EXERCISE PROMPT -
Look through the listing for the word "QCheckBox". Copy each line that has it.

INFORMATION PROVIDED -
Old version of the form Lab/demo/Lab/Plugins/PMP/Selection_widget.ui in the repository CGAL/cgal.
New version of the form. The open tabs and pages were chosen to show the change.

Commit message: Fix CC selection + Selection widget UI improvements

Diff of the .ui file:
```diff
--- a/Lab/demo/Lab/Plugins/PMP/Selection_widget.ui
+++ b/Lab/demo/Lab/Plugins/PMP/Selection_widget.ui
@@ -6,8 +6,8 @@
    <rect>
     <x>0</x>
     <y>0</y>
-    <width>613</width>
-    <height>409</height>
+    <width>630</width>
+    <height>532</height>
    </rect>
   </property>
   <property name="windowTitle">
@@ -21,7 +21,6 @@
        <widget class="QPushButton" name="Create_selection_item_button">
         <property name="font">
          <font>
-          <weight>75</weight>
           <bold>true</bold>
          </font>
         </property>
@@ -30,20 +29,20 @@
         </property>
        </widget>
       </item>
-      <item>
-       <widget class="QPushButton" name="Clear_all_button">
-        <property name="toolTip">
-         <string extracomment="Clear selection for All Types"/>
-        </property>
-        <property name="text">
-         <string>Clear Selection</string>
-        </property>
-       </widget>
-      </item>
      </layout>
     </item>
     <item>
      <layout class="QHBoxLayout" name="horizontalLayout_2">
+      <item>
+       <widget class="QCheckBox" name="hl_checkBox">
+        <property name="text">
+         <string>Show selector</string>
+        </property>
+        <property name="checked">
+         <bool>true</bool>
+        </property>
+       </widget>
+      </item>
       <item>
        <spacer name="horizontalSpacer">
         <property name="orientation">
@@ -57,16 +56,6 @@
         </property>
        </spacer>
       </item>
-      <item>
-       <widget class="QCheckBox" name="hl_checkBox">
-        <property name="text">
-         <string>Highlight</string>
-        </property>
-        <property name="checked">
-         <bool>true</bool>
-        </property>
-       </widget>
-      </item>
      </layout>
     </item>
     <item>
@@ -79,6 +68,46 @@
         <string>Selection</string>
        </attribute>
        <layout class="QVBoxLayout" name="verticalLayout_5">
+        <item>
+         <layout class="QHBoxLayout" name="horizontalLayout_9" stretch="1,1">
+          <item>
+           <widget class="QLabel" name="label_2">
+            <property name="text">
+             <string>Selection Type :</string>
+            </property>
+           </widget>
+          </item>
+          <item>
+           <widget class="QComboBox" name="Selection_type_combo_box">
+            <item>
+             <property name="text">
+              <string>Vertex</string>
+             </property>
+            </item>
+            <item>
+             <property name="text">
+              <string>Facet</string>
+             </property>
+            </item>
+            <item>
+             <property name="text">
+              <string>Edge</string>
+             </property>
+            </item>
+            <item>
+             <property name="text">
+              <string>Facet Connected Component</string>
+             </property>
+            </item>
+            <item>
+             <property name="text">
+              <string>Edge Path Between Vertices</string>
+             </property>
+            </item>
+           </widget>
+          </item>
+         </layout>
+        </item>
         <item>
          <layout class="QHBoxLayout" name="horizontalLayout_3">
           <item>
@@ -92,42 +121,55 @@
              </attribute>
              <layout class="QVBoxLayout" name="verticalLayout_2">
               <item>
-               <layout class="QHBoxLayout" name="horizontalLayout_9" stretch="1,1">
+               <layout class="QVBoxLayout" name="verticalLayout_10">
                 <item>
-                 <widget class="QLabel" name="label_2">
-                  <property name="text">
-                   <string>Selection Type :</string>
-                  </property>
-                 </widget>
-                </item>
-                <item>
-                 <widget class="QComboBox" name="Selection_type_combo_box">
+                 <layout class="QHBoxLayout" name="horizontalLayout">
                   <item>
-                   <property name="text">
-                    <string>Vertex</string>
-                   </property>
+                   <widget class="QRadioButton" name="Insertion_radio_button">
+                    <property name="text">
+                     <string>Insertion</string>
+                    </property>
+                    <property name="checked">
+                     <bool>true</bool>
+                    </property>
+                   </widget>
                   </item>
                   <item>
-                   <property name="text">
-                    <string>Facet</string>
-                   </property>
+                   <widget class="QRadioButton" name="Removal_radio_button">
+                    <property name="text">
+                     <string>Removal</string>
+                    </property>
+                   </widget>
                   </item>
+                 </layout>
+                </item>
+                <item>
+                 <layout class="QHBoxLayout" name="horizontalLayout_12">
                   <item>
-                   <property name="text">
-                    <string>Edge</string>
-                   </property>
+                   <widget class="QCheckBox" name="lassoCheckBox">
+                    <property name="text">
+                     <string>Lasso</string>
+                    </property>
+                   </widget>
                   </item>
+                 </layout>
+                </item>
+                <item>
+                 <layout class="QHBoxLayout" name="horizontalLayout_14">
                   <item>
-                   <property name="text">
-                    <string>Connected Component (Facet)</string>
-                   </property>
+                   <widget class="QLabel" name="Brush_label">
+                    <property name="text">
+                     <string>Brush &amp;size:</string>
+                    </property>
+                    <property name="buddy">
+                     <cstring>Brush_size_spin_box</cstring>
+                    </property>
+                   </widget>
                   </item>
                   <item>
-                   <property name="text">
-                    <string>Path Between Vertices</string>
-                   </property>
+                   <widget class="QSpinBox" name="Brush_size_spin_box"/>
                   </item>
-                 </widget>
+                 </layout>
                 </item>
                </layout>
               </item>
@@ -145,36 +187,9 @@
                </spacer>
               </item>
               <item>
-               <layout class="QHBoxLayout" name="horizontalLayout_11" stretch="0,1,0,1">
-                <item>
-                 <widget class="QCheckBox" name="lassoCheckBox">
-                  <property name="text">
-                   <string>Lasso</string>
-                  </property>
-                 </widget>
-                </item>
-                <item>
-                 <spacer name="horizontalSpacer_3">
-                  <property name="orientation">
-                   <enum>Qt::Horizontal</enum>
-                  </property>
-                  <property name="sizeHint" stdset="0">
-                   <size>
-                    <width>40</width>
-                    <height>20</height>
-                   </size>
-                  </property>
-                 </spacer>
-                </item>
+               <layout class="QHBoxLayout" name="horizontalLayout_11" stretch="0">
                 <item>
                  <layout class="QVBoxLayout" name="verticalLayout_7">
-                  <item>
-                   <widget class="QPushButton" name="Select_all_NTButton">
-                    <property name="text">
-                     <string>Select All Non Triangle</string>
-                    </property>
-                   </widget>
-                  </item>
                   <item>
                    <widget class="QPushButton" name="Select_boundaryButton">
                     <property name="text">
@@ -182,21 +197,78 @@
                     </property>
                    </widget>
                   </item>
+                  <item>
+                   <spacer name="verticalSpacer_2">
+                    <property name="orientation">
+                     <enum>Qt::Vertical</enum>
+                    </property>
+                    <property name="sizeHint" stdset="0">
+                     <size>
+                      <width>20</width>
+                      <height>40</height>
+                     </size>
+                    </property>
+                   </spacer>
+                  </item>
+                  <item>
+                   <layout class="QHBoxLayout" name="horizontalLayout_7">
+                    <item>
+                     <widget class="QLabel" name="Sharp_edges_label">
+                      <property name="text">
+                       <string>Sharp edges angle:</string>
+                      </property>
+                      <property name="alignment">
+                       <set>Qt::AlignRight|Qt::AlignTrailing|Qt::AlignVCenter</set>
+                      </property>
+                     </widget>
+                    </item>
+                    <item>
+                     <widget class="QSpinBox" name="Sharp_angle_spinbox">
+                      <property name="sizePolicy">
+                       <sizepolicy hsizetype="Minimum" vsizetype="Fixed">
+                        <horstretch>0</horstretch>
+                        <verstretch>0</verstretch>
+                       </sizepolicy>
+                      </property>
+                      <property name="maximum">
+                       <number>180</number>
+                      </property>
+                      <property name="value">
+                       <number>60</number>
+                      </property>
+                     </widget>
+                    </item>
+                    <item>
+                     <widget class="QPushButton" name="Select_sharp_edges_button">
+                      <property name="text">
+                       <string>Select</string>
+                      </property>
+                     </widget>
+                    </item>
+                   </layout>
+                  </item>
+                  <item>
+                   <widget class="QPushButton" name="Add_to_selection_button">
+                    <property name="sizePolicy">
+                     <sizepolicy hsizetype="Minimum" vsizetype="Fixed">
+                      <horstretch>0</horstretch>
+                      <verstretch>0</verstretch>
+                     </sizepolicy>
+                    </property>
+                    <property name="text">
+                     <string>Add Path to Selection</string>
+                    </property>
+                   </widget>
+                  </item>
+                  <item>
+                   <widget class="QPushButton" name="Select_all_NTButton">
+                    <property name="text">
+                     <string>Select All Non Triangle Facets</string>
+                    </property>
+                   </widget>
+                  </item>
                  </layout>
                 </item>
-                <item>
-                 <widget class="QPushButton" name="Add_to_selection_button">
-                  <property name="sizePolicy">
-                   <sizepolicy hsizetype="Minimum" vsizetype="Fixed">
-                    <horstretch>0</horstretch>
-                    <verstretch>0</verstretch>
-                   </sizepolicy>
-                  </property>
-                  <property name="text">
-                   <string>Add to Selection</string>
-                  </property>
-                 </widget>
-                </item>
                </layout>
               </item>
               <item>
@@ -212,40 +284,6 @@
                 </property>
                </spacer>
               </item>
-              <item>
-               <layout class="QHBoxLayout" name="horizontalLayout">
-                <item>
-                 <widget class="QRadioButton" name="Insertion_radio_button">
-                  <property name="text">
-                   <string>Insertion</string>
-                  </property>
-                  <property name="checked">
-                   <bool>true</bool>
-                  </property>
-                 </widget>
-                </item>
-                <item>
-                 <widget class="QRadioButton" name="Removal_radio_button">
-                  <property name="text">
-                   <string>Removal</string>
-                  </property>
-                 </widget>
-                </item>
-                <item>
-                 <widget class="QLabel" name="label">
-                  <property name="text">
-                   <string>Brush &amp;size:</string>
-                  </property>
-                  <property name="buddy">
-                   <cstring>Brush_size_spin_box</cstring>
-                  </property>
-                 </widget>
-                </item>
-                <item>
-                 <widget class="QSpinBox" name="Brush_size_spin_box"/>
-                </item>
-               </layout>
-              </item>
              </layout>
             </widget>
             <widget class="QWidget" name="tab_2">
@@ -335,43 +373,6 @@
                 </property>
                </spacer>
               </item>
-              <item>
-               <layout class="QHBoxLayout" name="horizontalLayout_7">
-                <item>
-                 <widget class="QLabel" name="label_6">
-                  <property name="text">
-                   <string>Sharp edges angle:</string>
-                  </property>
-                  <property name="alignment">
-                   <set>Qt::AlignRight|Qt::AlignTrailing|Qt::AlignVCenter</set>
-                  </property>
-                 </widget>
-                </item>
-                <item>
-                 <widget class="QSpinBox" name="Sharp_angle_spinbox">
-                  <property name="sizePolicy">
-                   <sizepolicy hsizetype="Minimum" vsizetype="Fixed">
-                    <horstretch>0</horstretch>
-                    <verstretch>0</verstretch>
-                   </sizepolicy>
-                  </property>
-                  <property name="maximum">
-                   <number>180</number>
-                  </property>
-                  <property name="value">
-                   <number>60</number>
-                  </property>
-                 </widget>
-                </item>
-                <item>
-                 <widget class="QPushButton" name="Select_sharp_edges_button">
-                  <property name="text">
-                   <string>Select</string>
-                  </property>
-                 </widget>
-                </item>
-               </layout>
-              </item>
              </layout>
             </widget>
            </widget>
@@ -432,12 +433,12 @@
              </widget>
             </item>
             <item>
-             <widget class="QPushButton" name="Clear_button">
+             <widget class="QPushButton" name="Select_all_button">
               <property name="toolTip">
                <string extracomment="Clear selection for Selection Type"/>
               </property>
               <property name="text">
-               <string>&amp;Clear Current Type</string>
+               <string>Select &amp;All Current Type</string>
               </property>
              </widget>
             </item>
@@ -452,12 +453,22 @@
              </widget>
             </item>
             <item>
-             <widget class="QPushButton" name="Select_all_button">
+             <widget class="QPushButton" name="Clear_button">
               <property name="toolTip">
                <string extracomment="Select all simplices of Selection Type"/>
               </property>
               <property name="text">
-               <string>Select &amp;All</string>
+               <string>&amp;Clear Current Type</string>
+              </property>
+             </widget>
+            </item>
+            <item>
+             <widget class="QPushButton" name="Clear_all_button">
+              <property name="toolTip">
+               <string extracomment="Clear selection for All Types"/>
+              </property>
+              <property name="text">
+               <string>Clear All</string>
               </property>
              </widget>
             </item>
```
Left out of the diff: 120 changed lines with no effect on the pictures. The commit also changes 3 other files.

TASK ANSWER -
+       <widget class="QCheckBox" name="hl_checkBox">
-       <widget class="QCheckBox" name="hl_checkBox">
+                   <widget class="QCheckBox" name="lassoCheckBox">
-                 <widget class="QCheckBox" name="lassoCheckBox">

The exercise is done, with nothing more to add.